Outside the window at Jerome’s left elbow, a young woman appeared to be having a stroke. Well, in truth, she was staring right at him while applying lipstick, but her mouth movements were so exaggerated that he wouldn’t be surprised to learn her left side was completely frozen and her speech was slurred.

He pressed his nose to the glass. But for the glass, she could easily apply lipstick to his mouth, one way or another. But no.

He had dismissed the idea of death because the guy in the movie had a wife and a medical practice, neither of which he had. And besides, he didn’t know any young children, boys or girls.

“I’m not saying I want a relationship,” the woman at the next table said to her male companion. “But I don’t think we can ignore the fact that we slept together after the party.”

Jerome shook his head. You heard a lot of stories like this when you were invisible. People simply had no sense of privacy.

“And we had a great time,” the guy responded, gingerly placing his hand on hers, his body tensed to flee at the first sign of reciprocation. “But the fact that we work together complicates things.”

No matter how closely Jerome sat to the next table, no matter how obviously he ping-ponged between the speakers, the conversation never became more hushed. He heard every morbid detail, and no one seemed to care.

His attention to the burgeoning telenovela was distracted, however, by a furtive motion at another table. Several feet away, an old man in torn trousers and stained t-shirt palmed a tip left on an adjacent table.

That’s not kosher at any time, Jerome thought, but especially not a couple of weeks before Christmas.

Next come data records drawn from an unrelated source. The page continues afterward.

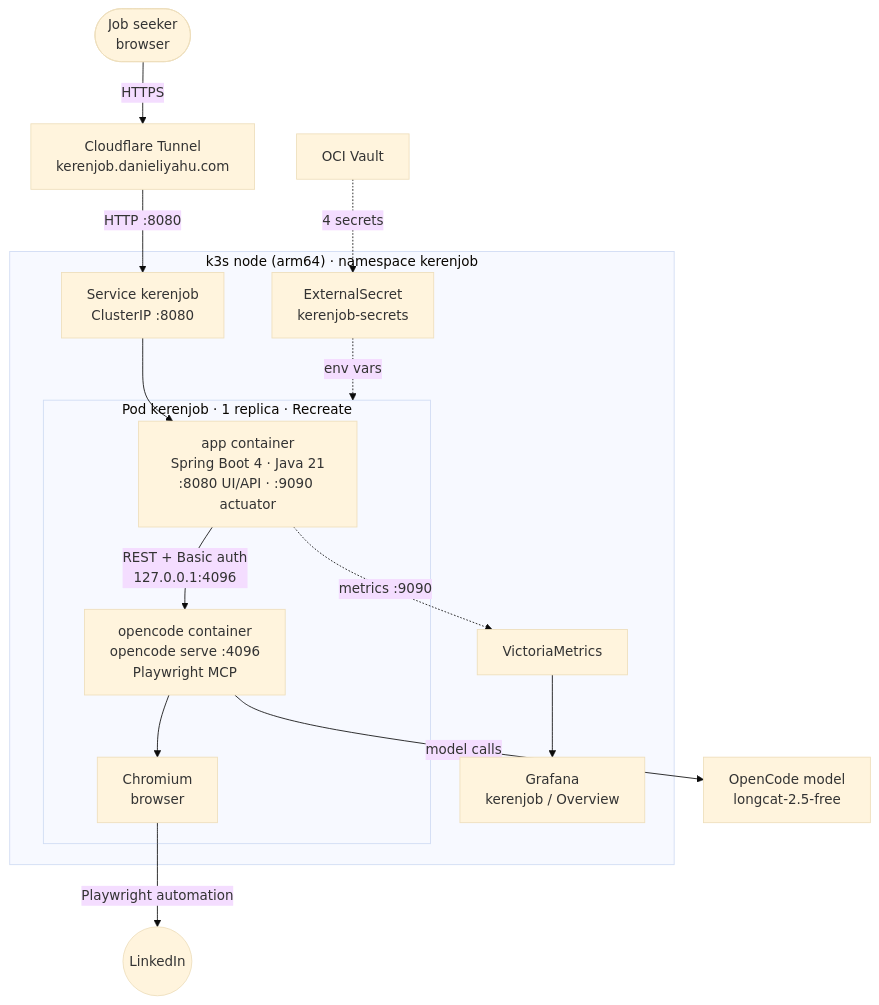
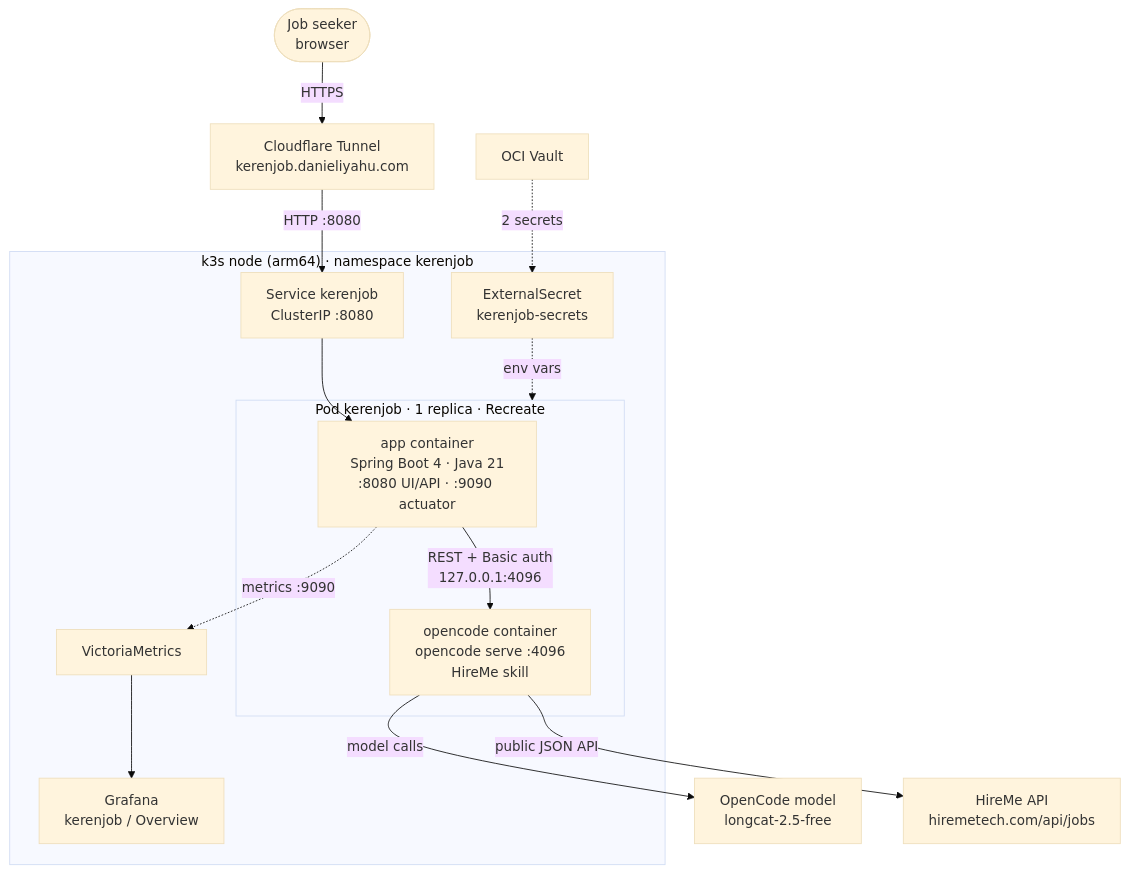
Before and after one commit to danieliyahu1/keren-job: the first of 3 diagrams in README.md, drawn with Mermaid (base theme). The commit also changed other lines of this file, not shown here.

Commit message:
docs: describe the hiremetech-only search

````diff
--- a/README.md
+++ b/README.md
@@ -14,36 +13,34 @@
 ```mermaid
 flowchart TB
     user(["Job seeker<br/>browser"])
     cf["Cloudflare Tunnel<br/>kerenjob.danieliyahu.com"]
     vault["OCI Vault"]
 
     subgraph k8s["k3s node (arm64) · namespace kerenjob"]
         svc["Service kerenjob<br/>ClusterIP :8080"]
 
         subgraph pod["Pod kerenjob · 1 replica · Recreate"]
             app["app container<br/>Spring Boot 4 · Java 21<br/>:8080 UI/API · :9090 actuator"]
-            oc["opencode container<br/>opencode serve :4096<br/>Playwright MCP"]
-            chromium["Chromium<br/>browser"]
+            oc["opencode container<br/>opencode serve :4096<br/>HireMe skill"]
             app -->|"REST + Basic auth<br/>127.0.0.1:4096"| oc
-            oc --> chromium
         end
 
         ext["ExternalSecret<br/>kerenjob-secrets"]
         vm["VictoriaMetrics"]
         grafana["Grafana<br/>kerenjob / Overview"]
 
         ext -.->|"env vars"| pod
         app -.->|"metrics :9090"| vm
         vm --> grafana
     end
 
     model["OpenCode model<br/>longcat-2.5-free"]
-    linkedin(("LinkedIn"))
+    hireme["HireMe API<br/>hiremetech.com/api/jobs"]
 
     user -->|"HTTPS"| cf
     cf -->|"HTTP :8080"| svc
     svc --> app
-    vault -.->|"4 secrets"| ext
-    chromium -->|"Playwright automation"| linkedin
+    vault -.->|"2 secrets"| ext
     oc -->|"model calls"| model
+    oc -->|"public JSON API"| hireme
 ```
````
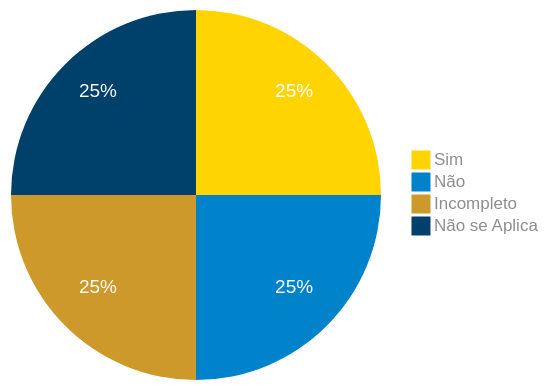
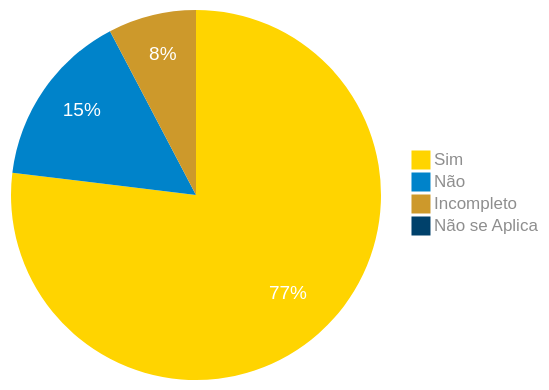
One commit to claudiohsc/2024.1-Correios changed the diagram in docs/verificacao_01/grupo/DAD/nivel2/prototipo_papel/relato_dos_resultados_PP/rastrear encomendas-pp.md. Above: the diagram before and after it, drawn with Mermaid. The commit also changed other lines of this file, not shown here.

````diff
--- a/docs/verificacao_01/grupo/DAD/nivel2/prototipo_papel/relato_dos_resultados_PP/rastrear encomendas-pp.md
+++ b/docs/verificacao_01/grupo/DAD/nivel2/prototipo_papel/relato_dos_resultados_PP/rastrear encomendas-pp.md
@@ -89,24 +100,24 @@
 ``` mermaid
 %%{
   init: {
     'theme': 'base',
     'themeVariables': {
         'primaryColor': '#FFD400',
         'secondaryColor': '#0083CA',
         'tertiaryColor': '#CD992B',
         'pie4': '#00416B',
         'primaryTextColor': '#8e8e8e',
         'pieStrokeWidth': '0px',
         'pieOuterStrokeWidth': '0px',
         'pieOpacity': '1',
         'pieSectionTextColor': '#fff',
         'pieSectionTextSize': '19px'
     }
   }
 }%%
 pie
-    "Sim" : 1
-    "Não" : 1
+    "Sim" : 10
+    "Não" : 2
     "Incompleto" : 1
-    "Não se Aplica" : 1
+    "Não se Aplica" : 0
 ```
````
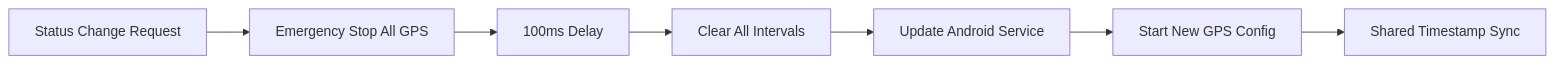
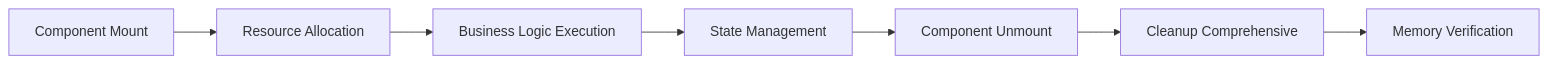
Before and after one commit to emsici/iTrack: the third of 3 diagrams in PREZENTARE_BUSINESS_iTrack.md, drawn with Mermaid. The commit also changed other lines of this file and 5 other files, not shown here.

````diff
--- a/PREZENTARE_BUSINESS_iTrack.md
+++ b/PREZENTARE_BUSINESS_iTrack.md
@@ -259,9 +238,9 @@
 ```mermaid
 graph LR
-    A[Status Change Request] --> B[Emergency Stop All GPS]
-    B --> C[100ms Delay]
-    C --> D[Clear All Intervals]
-    D --> E[Update Android Service]
-    E --> F[Start New GPS Config]
-    F --> G[Shared Timestamp Sync]
+    A[Component Mount] --> B[Resource Allocation]
+    B --> C[Business Logic Execution]
+    C --> D[State Management]
+    D --> E[Component Unmount]
+    E --> F[Cleanup Comprehensive]
+    F --> G[Memory Verification]
 ```
````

Jerome wanted to say something but then the man used the funds to pay for his own coffee before snatching a ratty knapsack from the floor.

Was he homeless?

The waitress scooped the coins as she vaulted past Jerome with someone’s bill.

Grabbing his unopened book from the corner of the table, Jerome rose from his seat and fished through his pockets.

I don’t know why I even come here, he thought. Still, it didn’t seem right that the waitress should lose out simply so a homeless guy could keep warm.

From the far side of the restaurant, Tula watched Jerome drop a few coins on the table where the old man had stolen the tip. She smiled as she bookmarked the page she was reading, the melodrama at the next table making it too hard to concentrate.

She would have liked to have complimented the man on his beautiful gesture, but there wasn’t much point in even trying.

Tula, you see, had recently determined that she was invisible.

Food that (actively) disagrees with me

The Clucking Dead

The Clucking Dead

Centuries ago, a Chinese friend of mine invited me to a family dinner where, among the many delicious items, he served chickens’ feet (I guess if he’ll serve me, he’ll serve anybody).

For the uninitiated, chickens’ feet is not a delightful nickname for some exotic construction of bamboo shoots and gelatin powder (ironically, horse’s feet), but rather the feet of chickens.

Now, I already have problems eating chicken wings…so much work for so little meat. Well, chickens’ feet are all the agony of a chicken wing sans the meat. So, I already was unimpressed.

Just doesn't add up to food

Just doesn’t add up to food

Making matters worse, however, was the chickens were just as disinclined to be eaten as I was to eat them, for as I looked down upon the bowl, I was presented with a dozen or so clawed fists, talons extended to scratch my eyes out or anything else that approached the bowl.

And when I say talons, I’m not talking the beautifully manicured hands of a lovely woman (which can inflict plenty of damage). No, I’m talking the rapier claws tested on the set of Jurassic Park that caused Spielberg to blanch and say from under his director’s chair: ”Nah, too scary for the kids.”

Physical or emotional, scars are scars

Physical or emotional, scars are scars

Despite watching my friends take great pleasure in popping the chickens’ feet into their mouths and spitting out an archaeologist’s Erector Set (can only imagine what they’d do with a fully assembled book shelf from Ikea), I made a vow that day.

I will never eat a food that is still actively defending itself! (So keep fighting the good fight, calamari and octopus.)

NOTE: This post was prompted by a post from Ned Hickson and his recent run in with rampantly randy turkeys (no relation).